Work required
Exactly what is written in the records below should be returned, minus the images.

Web interface edit records
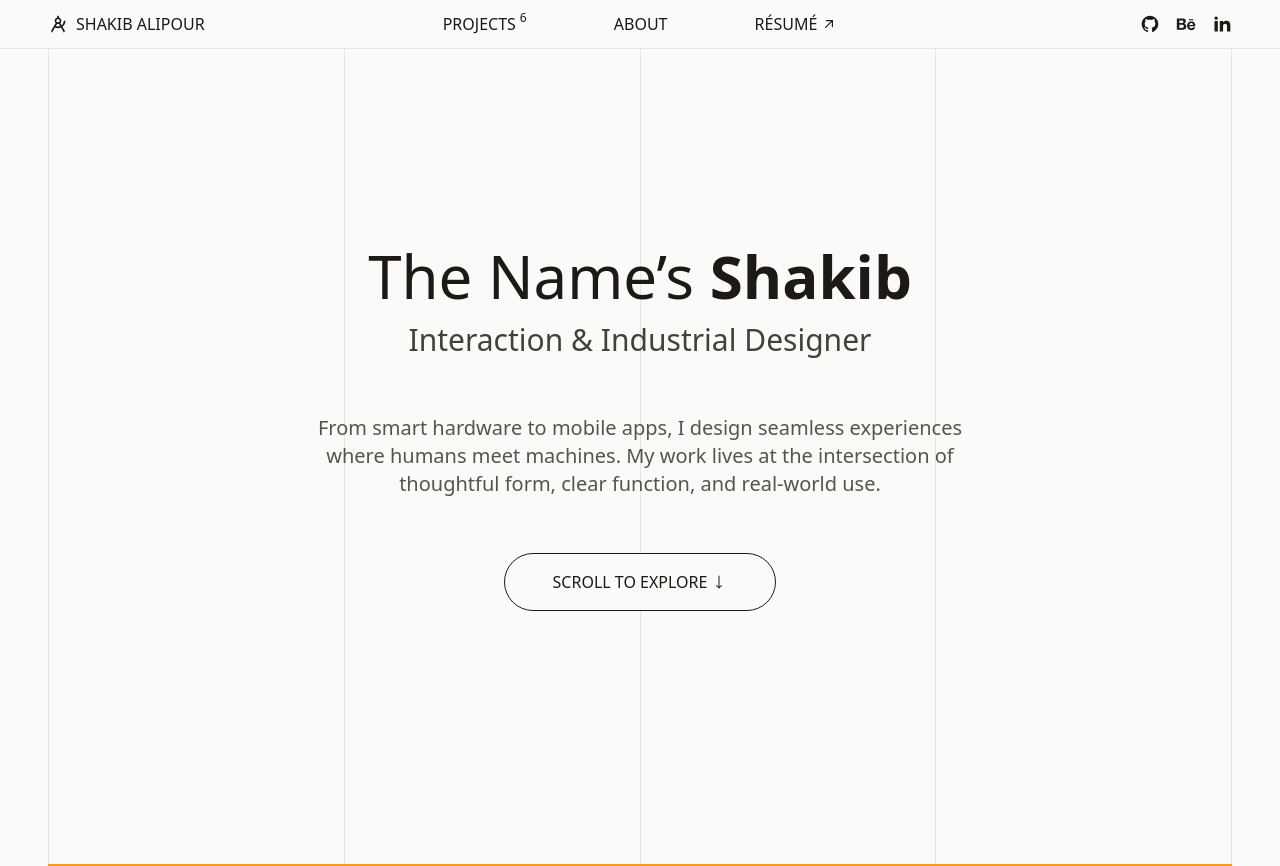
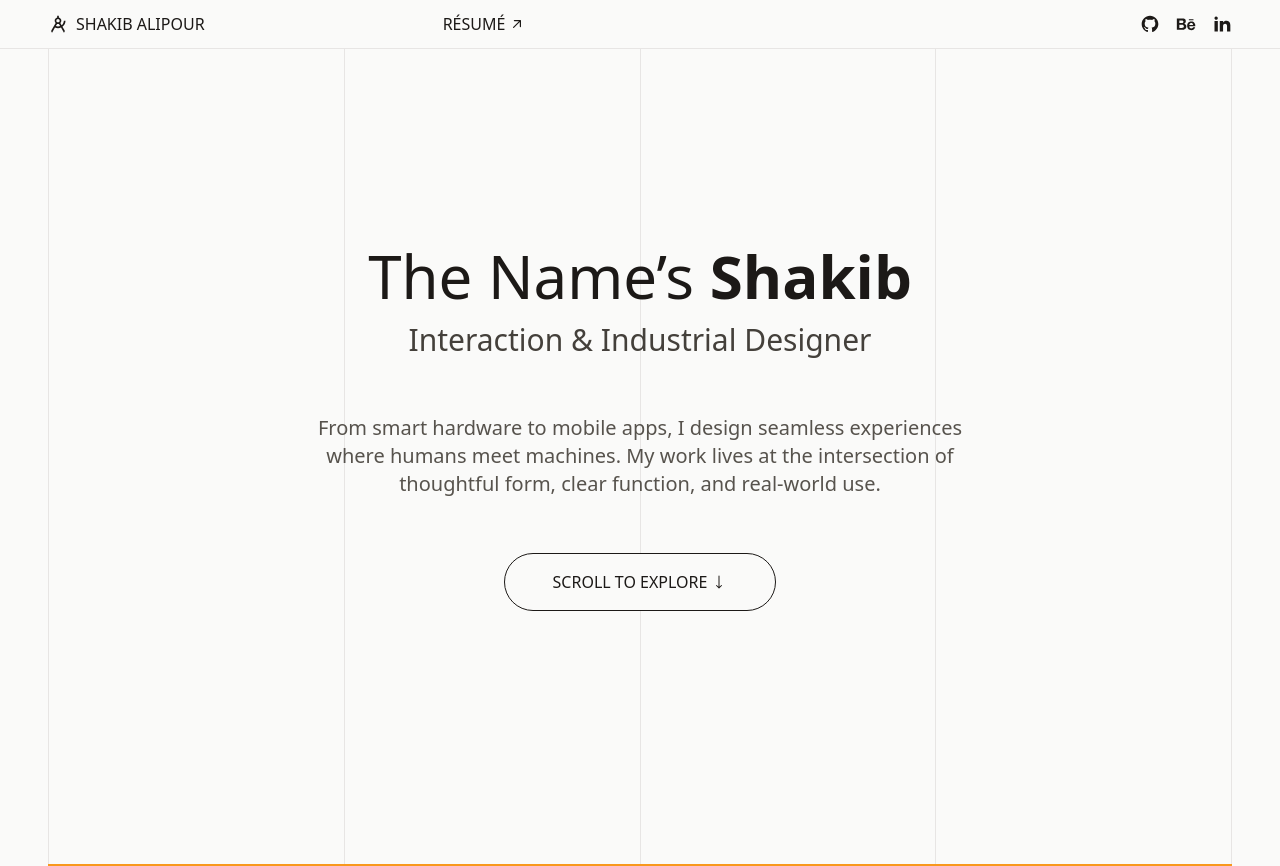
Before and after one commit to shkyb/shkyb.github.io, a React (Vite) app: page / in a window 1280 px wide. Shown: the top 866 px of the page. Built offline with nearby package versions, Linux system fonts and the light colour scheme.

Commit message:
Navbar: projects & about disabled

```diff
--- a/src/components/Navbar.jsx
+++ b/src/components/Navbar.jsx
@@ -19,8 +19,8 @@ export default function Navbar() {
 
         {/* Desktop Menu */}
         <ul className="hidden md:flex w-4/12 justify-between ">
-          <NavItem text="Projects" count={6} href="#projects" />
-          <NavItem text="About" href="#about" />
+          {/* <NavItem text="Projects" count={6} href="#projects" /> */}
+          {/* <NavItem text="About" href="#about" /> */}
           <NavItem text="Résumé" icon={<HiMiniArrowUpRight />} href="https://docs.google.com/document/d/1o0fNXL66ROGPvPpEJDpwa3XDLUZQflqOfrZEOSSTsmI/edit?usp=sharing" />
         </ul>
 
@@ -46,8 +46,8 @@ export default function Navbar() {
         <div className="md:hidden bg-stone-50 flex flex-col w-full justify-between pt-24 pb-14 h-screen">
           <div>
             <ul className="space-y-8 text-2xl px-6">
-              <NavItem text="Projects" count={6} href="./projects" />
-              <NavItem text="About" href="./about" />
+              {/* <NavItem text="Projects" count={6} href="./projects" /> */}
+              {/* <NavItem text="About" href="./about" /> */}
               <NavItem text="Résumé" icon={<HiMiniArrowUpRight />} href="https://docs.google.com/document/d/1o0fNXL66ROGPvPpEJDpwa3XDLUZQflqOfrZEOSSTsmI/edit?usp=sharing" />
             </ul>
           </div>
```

Exercise solution
Before and after one commit to shkyb/shkyb.github.io, a React (Vite) app: page / in a window 1280 px wide. Shown: the top 866 px of the page. Built offline with nearby package versions, Linux system fonts and the light colour scheme.

Commit message:
Navbar: projects & about disabled

```diff
--- a/src/components/Navbar.jsx
+++ b/src/components/Navbar.jsx
@@ -19,8 +19,8 @@ export default function Navbar() {
 
         {/* Desktop Menu */}
         <ul className="hidden md:flex w-4/12 justify-between ">
-          <NavItem text="Projects" count={6} href="#projects" />
-          <NavItem text="About" href="#about" />
+          {/* <NavItem text="Projects" count={6} href="#projects" /> */}
+          {/* <NavItem text="About" href="#about" /> */}
           <NavItem text="Résumé" icon={<HiMiniArrowUpRight />} href="https://docs.google.com/document/d/1o0fNXL66ROGPvPpEJDpwa3XDLUZQflqOfrZEOSSTsmI/edit?usp=sharing" />
         </ul>
 
@@ -46,8 +46,8 @@ export default function Navbar() {
         <div className="md:hidden bg-stone-50 flex flex-col w-full justify-between pt-24 pb-14 h-screen">
           <div>
             <ul className="space-y-8 text-2xl px-6">
-              <NavItem text="Projects" count={6} href="./projects" />
-              <NavItem text="About" href="./about" />
+              {/* <NavItem text="Projects" count={6} href="./projects" /> */}
+              {/* <NavItem text="About" href="./about" /> */}
               <NavItem text="Résumé" icon={<HiMiniArrowUpRight />} href="https://docs.google.com/document/d/1o0fNXL66ROGPvPpEJDpwa3XDLUZQflqOfrZEOSSTsmI/edit?usp=sharing" />
             </ul>
           </div>
```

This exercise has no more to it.